Instructions for the task.
Copy every entry below verbatim, except for images.

Material supplied.

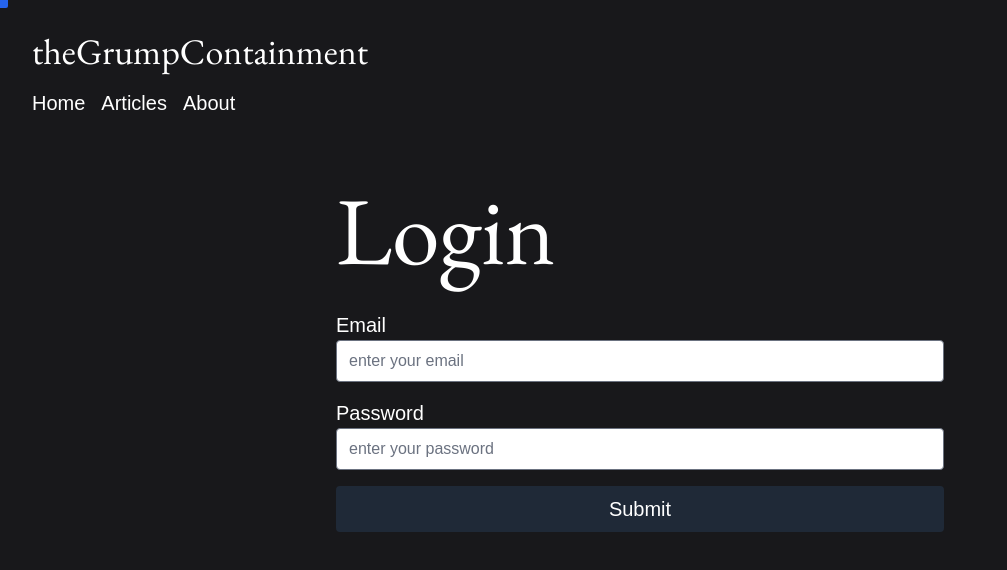
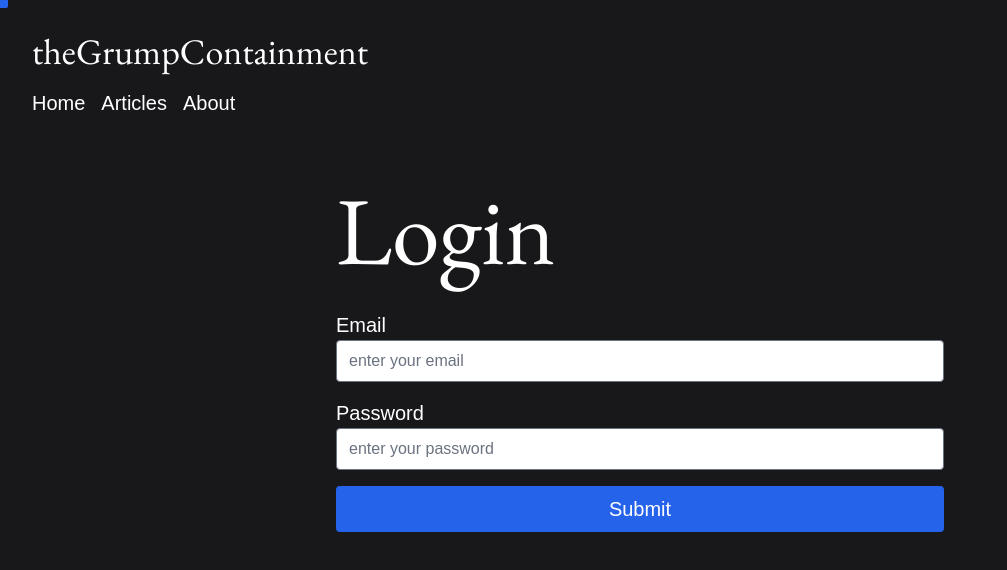
Before and after one commit to milad-mirkarimi/myblog, a React (Create React App) app in the folder app/client/: page /login in a window 1280 px wide. Shown: the top 570 px of the page, without its empty margins (0-1007 px from the left). Built offline with nearby package versions, Linux system fonts and the light colour scheme; a web font is replaced by a local one.

Commit message:
minor fix

```diff
--- a/app/client/src/pages/Login.jsx
+++ b/app/client/src/pages/Login.jsx
@@ -61,7 +61,7 @@ const Login = () => {
             className="search-input w-full rounded"
           />
         </label>
-        <button className="w-full rounded px-6 py-2 color text-white hover:opacity-90 border-none bg-gray-800">
+        <button className="w-full rounded px-6 py-2 color text-white hover:opacity-90 border-none bg-blue-600">
           {loading ? "Loading..." : "Submit"}
         </button>
       </form>
```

Task response.
Before and after one commit to milad-mirkarimi/myblog, a React (Create React App) app in the folder app/client/: page /login in a window 1280 px wide. Shown: the top 570 px of the page, without its empty margins (0-1007 px from the left). Built offline with nearby package versions, Linux system fonts and the light colour scheme; a web font is replaced by a local one.

Commit message:
minor fix

```diff
--- a/app/client/src/pages/Login.jsx
+++ b/app/client/src/pages/Login.jsx
@@ -61,7 +61,7 @@ const Login = () => {
             className="search-input w-full rounded"
           />
         </label>
-        <button className="w-full rounded px-6 py-2 color text-white hover:opacity-90 border-none bg-gray-800">
+        <button className="w-full rounded px-6 py-2 color text-white hover:opacity-90 border-none bg-blue-600">
           {loading ? "Loading..." : "Submit"}
         </button>
       </form>
```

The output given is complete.